Unicorn is the term used in the venture capital industry to describe a startup company with a value of over $1 billion. Less than 2% of start ups will have this valuation. This high threshold is why the few that achieve this level are called Unicorns. A few well known Unicorns are Airbnb, Instacart, Lyft, Stripe and SpaceX.
When referring to Black businesses, the term Unicorn has a different meaning financially, but it is the same in terms of a rare occurrence.
If the owner of the company is the ONLY Black owned business in a certain industry in their city, state or in the entire country, they are a Unicorn.
The challenges of obtaining financing and attracting customers increases exponentially when a Black person steps outside the industries that are typically associated with Black owned businesses (food services, beauty products, fashion). The pressure is on when you are the the only and the first.
To defy the odds of industry and create a business where there are no role models that look like you is to be a “disruptor.” Hence, a Black Unicorn.
This is the first in a series showcasing Black Unicorns in the Bay Area. Just like Kamala Harris is breaking the glass ceiling in the political world, they are breaking the glass ceiling in the world of entrepreneurship.
The five businesses in this post are so unique the owners might be the ONLY Blacks in the entire country in that field.
1 Nzilani Glass Conservation Nzilani.com
The field of stained glass repair and restoration is more prominent in Europe and that is where the owner of Nzilani Glass Conservation, Ariana Maku, received her training.
Ariana was the second person in the world and the first woman to receive a master’s degree in stained glass conservation from the Royal College of Art in London.
Originally from Kenya, Ariana worked at the J. Paul Getty Museum in Los Angeles, London’s V&A Museum, and the New York Metropolitan Museum of Art before opening up her business in West Oakland.
Nzilani Glass Conservation is one of the few companies in the United States qualified to create new or preserve historical stained glass glass installations in museums, libraries and historic buildings.
2 Mulatto Meadows MulattoMeadows.com
Many black youth have never ridden or even seen a horse up close and personal. Brianna Noble, founder and owner of Mulatto Meadows, is driven to change that by using horses as a medium to inspire positive futures.
Her equestrian business is dedicated to expanding the accessibility of riding and horsemanship to communities historically excluded from the equestrian world.
Ms. Noble is passionate about introducing horsemanship and riding to youth of color and economically disenfranchised populations. Brianna received national visibility when she rode a horse to a Black Lives Matter protest in downtown Oakland.

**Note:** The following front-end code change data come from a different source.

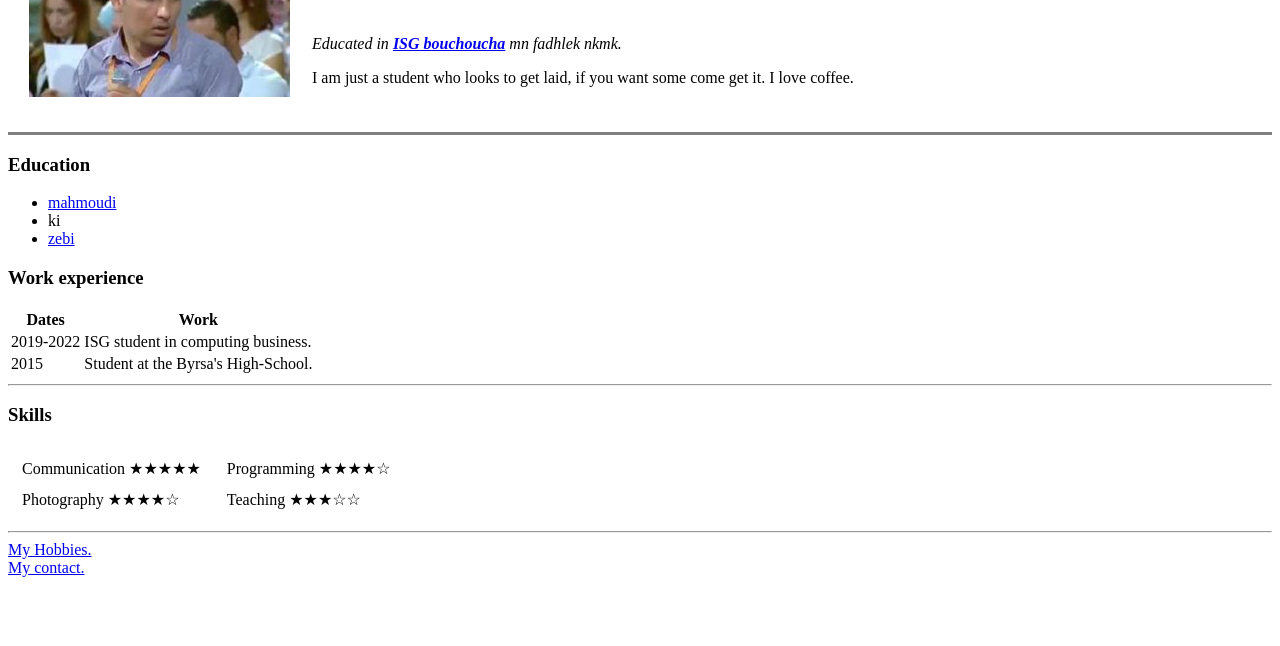
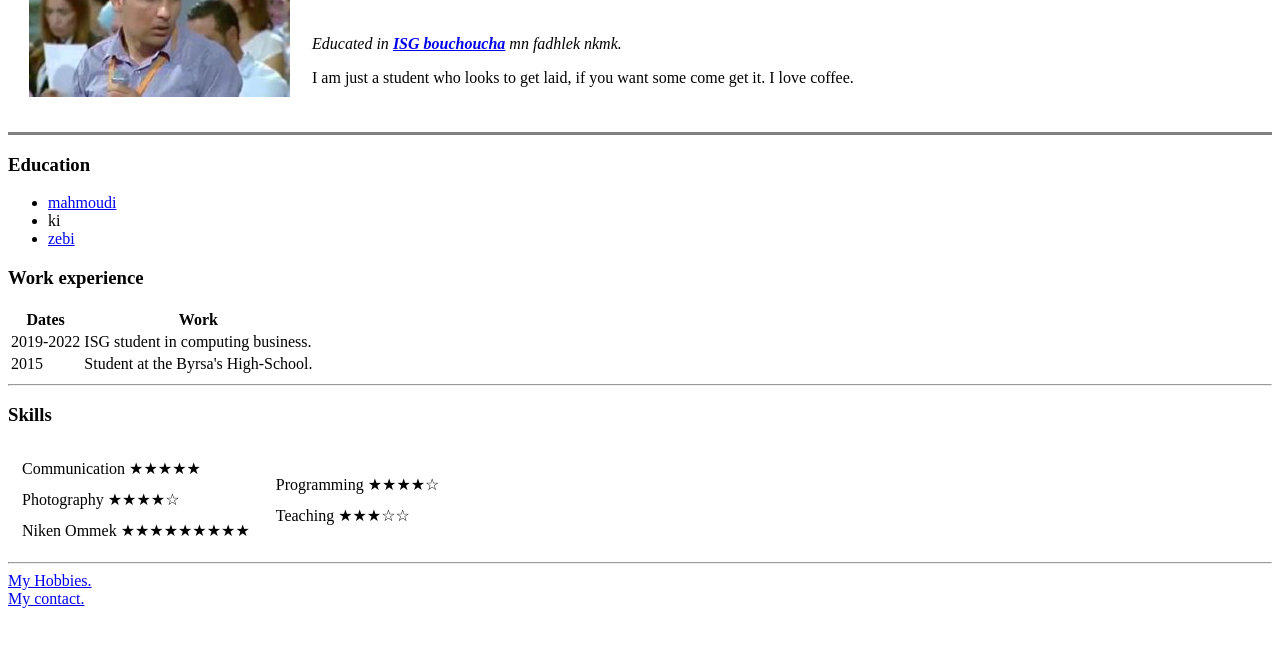
Before and after one commit to khalil-debug/CV, a plain HTML site: page index.html in a window 1280 px wide. Shown: the part 108-754 px from the top of the page. Drawn offline with Linux system fonts and the light colour scheme.

Commit message:
Update index.html

```diff
--- a/index.html
+++ b/index.html
@@ -55,6 +55,9 @@
             <tr>
               <td>Photography ★★★★☆</td>
             </tr>
+            <tr>
+              <td>Niken Ommek ★★★★★★★★★</td>
+            </tr>
           </table>
         </td>
         <td>
@@ -69,9 +72,6 @@
         </td>
       </tr>
     </table>
-
-
-
     <hr>
     <a href="hobbies.html">My Hobbies.</a>
     <br>
```
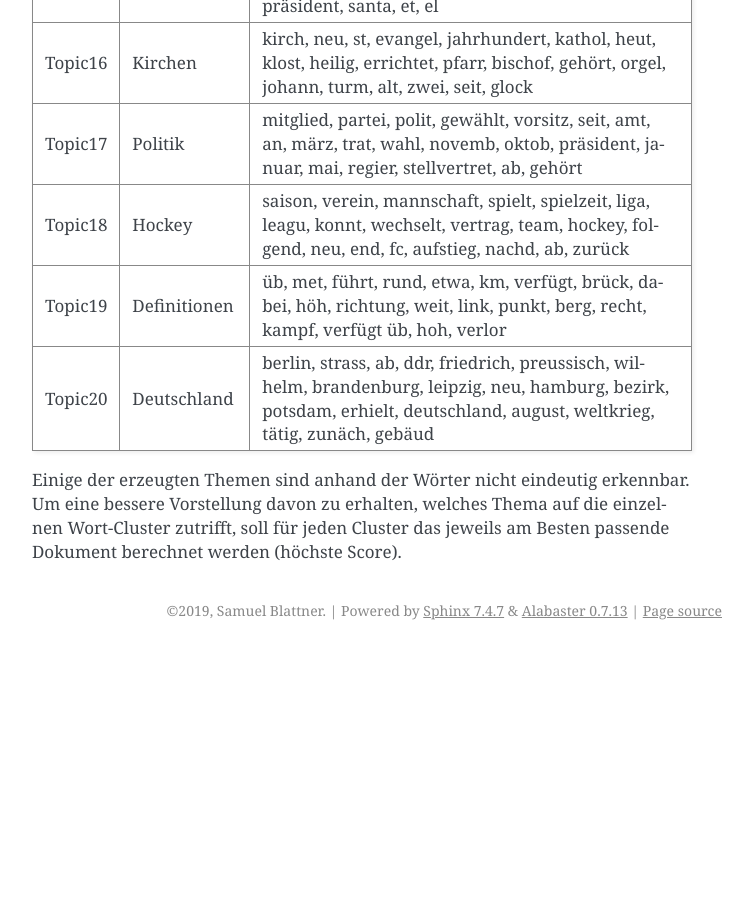
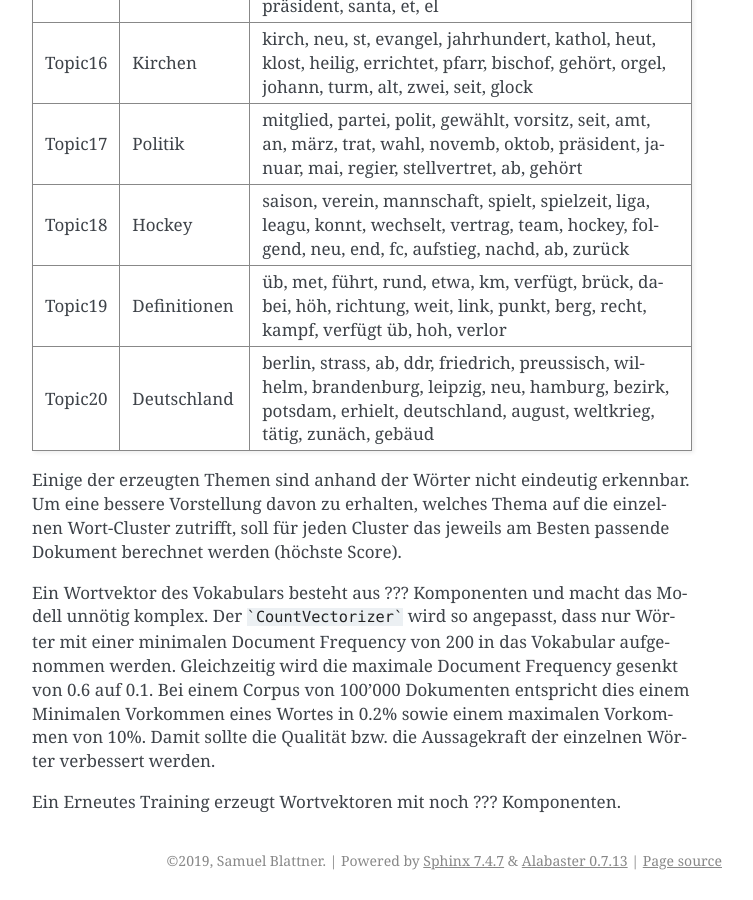
Before and after one commit to samuelblattner/dockerized-angular-solr-example, a Sphinx documentation site: the page built from docs/source/content/3-data_data_flow.rst, in a window 1280 px wide and 900 px high, scrolled down 4187 px. Shown: the whole window, without its empty margins (388-1141 px from the left). Built offline with Sphinx 7.4.7, drawn with Linux system fonts in a browser that asks for light colours; pages that are not in the unit, such as notebooks, are missing from menus; before the commit the page ends 4837 px from its top, so only the background shows below that.

````diff
--- a/docs/source/content/3-data_data_flow.rst
+++ b/docs/source/content/3-data_data_flow.rst
@@ -103,3 +103,11 @@
 
 Einige der erzeugten Themen sind anhand der Wörter nicht eindeutig erkennbar.
 Um eine bessere Vorstellung davon zu erhalten, welches Thema auf die einzelnen Wort-Cluster zutrifft, soll für jeden Cluster das jeweils am Besten passende Dokument berechnet werden (höchste Score).
+
+Ein Wortvektor des Vokabulars besteht aus ??? Komponenten und macht das Modell unnötig komplex.
+Der ```CountVectorizer``` wird so angepasst, dass nur Wörter mit einer minimalen Document Frequency von 200 in das Vokabular aufgenommen werden.
+Gleichzeitig wird die maximale Document Frequency gesenkt von 0.6 auf 0.1.
+Bei einem Corpus von 100'000 Dokumenten entspricht dies einem Minimalen Vorkommen eines Wortes in 0.2% sowie einem maximalen Vorkommen von 10%.
+Damit sollte die Qualität bzw. die Aussagekraft der einzelnen Wörter verbessert werden.
+
+Ein Erneutes Training erzeugt Wortvektoren mit noch ??? Komponenten.
````
Also changed, not shown: 1 other file.
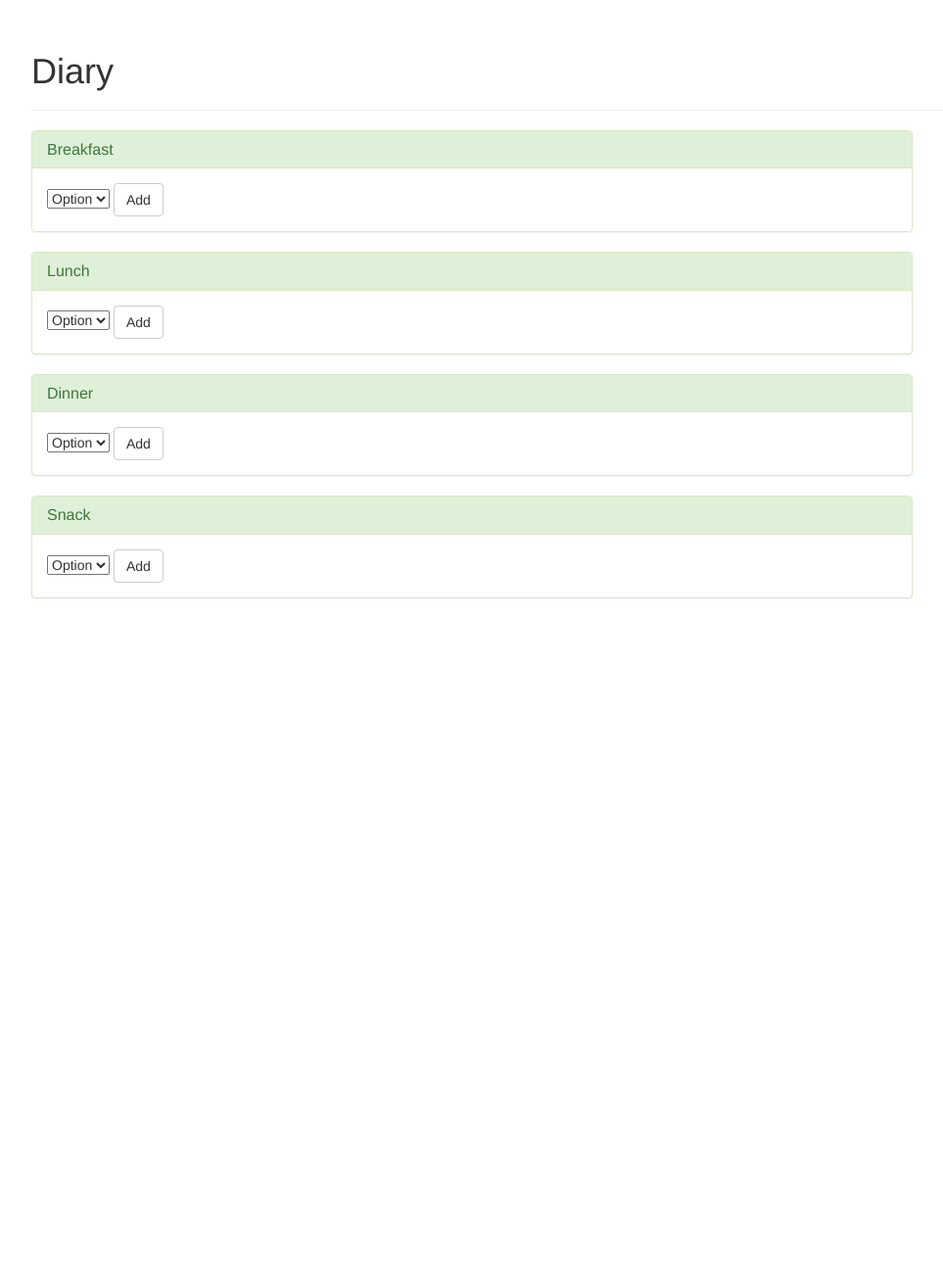
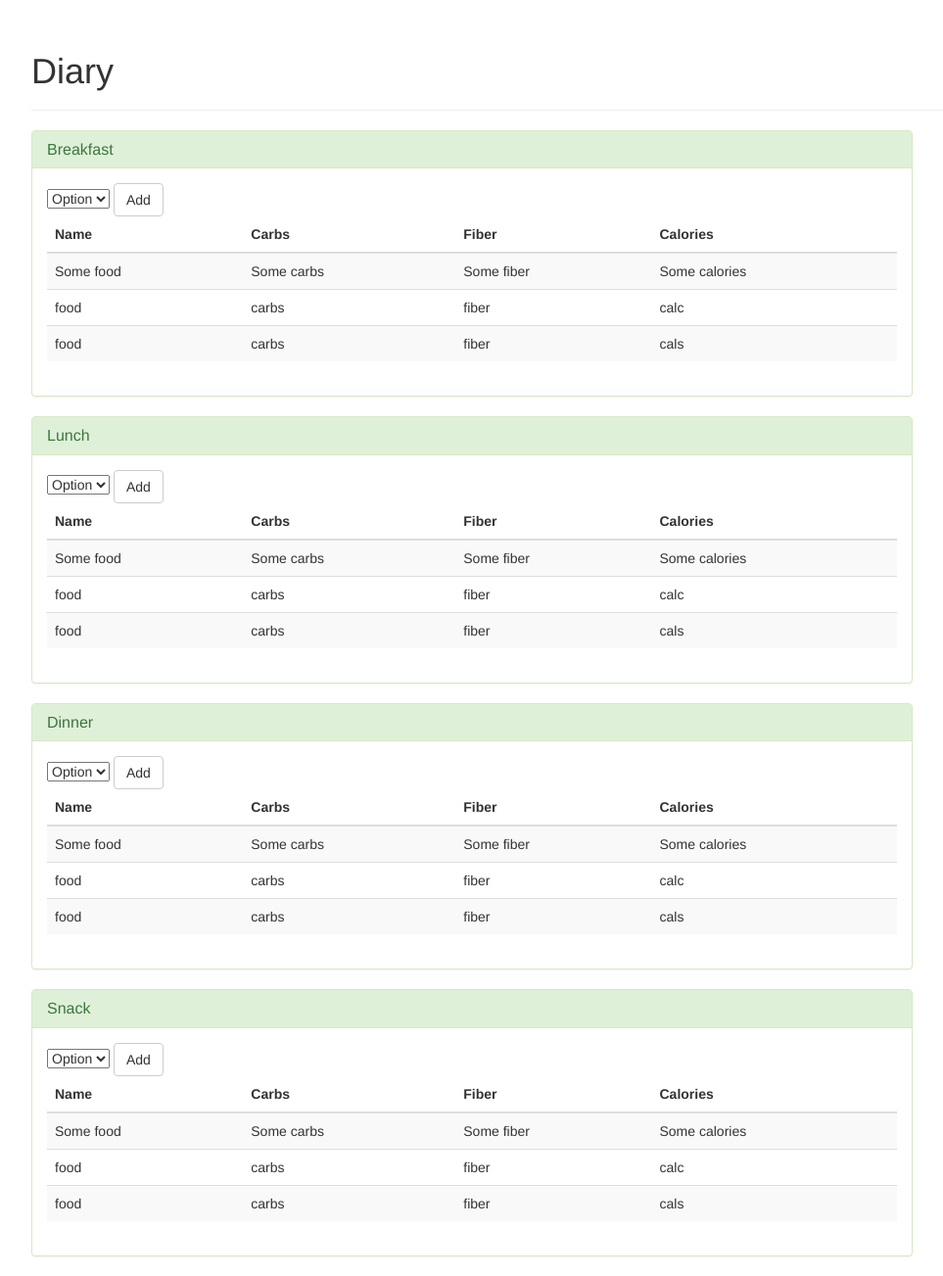
Before and after one commit to kaitcov/carbCount, a Flask app: page /diary in a window 1280 px wide. Shown: the part 51-1354 px from the top of the page at 98% size, without its empty margins (38-1001 px from the left). Before the commit the page ends 662 px from the top, so only its background shows below. Run offline with Flask 2, Linux system fonts and the light colour scheme; some libraries are stand-ins or nearby versions.

Commit message:
tables for meals in diary

```diff
--- a/templates/diary.html
+++ b/templates/diary.html
@@ -21,6 +21,36 @@
   			</select>
 		<button type="button" class="btn btn-default">Add</button>
 		</form>
+		<table class="table table-striped">
+			<thead>
+              <tr>
+                <th>Name</th>
+                <th>Carbs</th>
+                <th>Fiber</th>
+                <th>Calories</th>
+              </tr>
+            </thead>
+            <tbody>
+              <tr>
+                <td>Some food</td>
+                <td>Some carbs</td>
+                <td>Some fiber</td>
+                <td>Some calories</td>
+              </tr>
+              <tr>
+                <td>food</td>
+                <td>carbs</td>
+                <td>fiber</td>
+                <td>calc</td>
+              </tr>
+              <tr>
+                <td>food</td>
+                <td>carbs</td>
+                <td>fiber</td>
+                <td>cals</td>
+              </tr>
+            </tbody>
+          </table>
             </div>
           </div>
         </div><!-- /.col-sm-4 -->
@@ -42,6 +72,36 @@
   			</select>
 		<button type="button" class="btn btn-default">Add</button>
 		</form>
+		<table class="table table-striped">
+			<thead>
+              <tr>
+                <th>Name</th>
+                <th>Carbs</th>
+                <th>Fiber</th>
+                <th>Calories</th>
+              </tr>
+            </thead>
+            <tbody>
+              <tr>
+                <td>Some food</td>
+                <td>Some carbs</td>
+                <td>Some fiber</td>
+                <td>Some calories</td>
+              </tr>
+              <tr>
+                <td>food</td>
+                <td>carbs</td>
+                <td>fiber</td>
+                <td>calc</td>
+              </tr>
+              <tr>
+                <td>food</td>
+                <td>carbs</td>
+                <td>fiber</td>
+                <td>cals</td>
+              </tr>
+            </tbody>
+          </table>
             </div>
           </div>
         </div><!-- /.col-sm-4 -->
@@ -63,6 +123,36 @@
   			</select>
 		<button type="button" class="btn btn-default">Add</button>
 		</form>
+		<table class="table table-striped">
+			<thead>
+              <tr>
+                <th>Name</th>
+                <th>Carbs</th>
+                <th>Fiber</th>
+                <th>Calories</th>
+              </tr>
+            </thead>
+            <tbody>
+              <tr>
+                <td>Some food</td>
+                <td>Some carbs</td>
+                <td>Some fiber</td>
+                <td>Some calories</td>
+              </tr>
+              <tr>
+                <td>food</td>
+                <td>carbs</td>
+                <td>fiber</td>
+                <td>calc</td>
+              </tr>
+              <tr>
+                <td>food</td>
+                <td>carbs</td>
+                <td>fiber</td>
+                <td>cals</td>
+              </tr>
+            </tbody>
+          </table>
             </div>
           </div>
         </div><!-- /.col-sm-4 -->
@@ -84,6 +174,36 @@
   			</select>
 		<button type="button" class="btn btn-default">Add</button>
 		</form>
+		<table class="table table-striped">
+			<thead>
+              <tr>
+                <th>Name</th>
+                <th>Carbs</th>
+                <th>Fiber</th>
+                <th>Calories</th>
+              </tr>
+            </thead>
+            <tbody>
+              <tr>
+                <td>Some food</td>
+                <td>Some carbs</td>
+                <td>Some fiber</td>
+                <td>Some calories</td>
+              </tr>
+              <tr>
+                <td>food</td>
+                <td>carbs</td>
+                <td>fiber</td>
+                <td>calc</td>
+              </tr>
+              <tr>
+                <td>food</td>
+                <td>carbs</td>
+                <td>fiber</td>
+                <td>cals</td>
+              </tr>
+            </tbody>
+          </table>
             </div>
           </div>
         </div><!-- /.col-sm-4 -->
```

3 Mannequin Madness MannequinMadness.com
Mannequin Madness is the only Black-owned mannequin vendor in the United States. In addition to selling new mannequins and dress forms, Mannequin Madness also recycles mannequins for retail chains when they close or remodel.
The owner, Judi Townsend was one of the leaders in advocating for the production of mannequins that are more inclusive in terms of size and skin tone.
In addition to selling mannequins online and from their warehouse in Oakland the company rents out their photo studio to customers for fashion shoots, video productions and product catalogue shoots. And they offer in person and online classes for DIY projects using mannequins as a canvas, such as the popular Dress Form Christmas trees.
4 Harris Hoisting HarrisHoisting.com
Very few women and especially women of color own businesses in the construction industry. But Tana Harris has 30 years of experience in the construction industry . She has worked on a variety of large-scale projects including the Bay Bridge, Devil’s Slide, Chase Center, and Salesforce.
Her entrepreneurial spirit, and devotion to building a legacy for her family, is what inspired her to create, Harris Hoisting in San Francisco.
Harris Hoisting pecializes in vertical construction projects that require various lift systems, including: cranes, man-lifts and elevators.
Head Over Heels Athletic Arts HohAthleticarts.com
As a NCAA student athlete and one of a few black gymnasts in the 80’s and 90’s, Katreece Stone’s passion for athletics and youth has helped make Head Over Heels Athletic Arts a powerhouse athletic center in the East Bay Area community.
Under Katreece’s leadership, Head over Heels has catapulted to widespread recognition with athletes winning at national, international and collegiate levels.
Head Over Heels’ mission is to step beyond basic skill attainment and holistically examine what it takes to be a well-rounded, successful athlete.
The organization ensures black youth can participate in programs by partnering with local organizations and providing financial aid and scholarships to the local community.
To discover other Black unicorns in the Bay Area visit this link: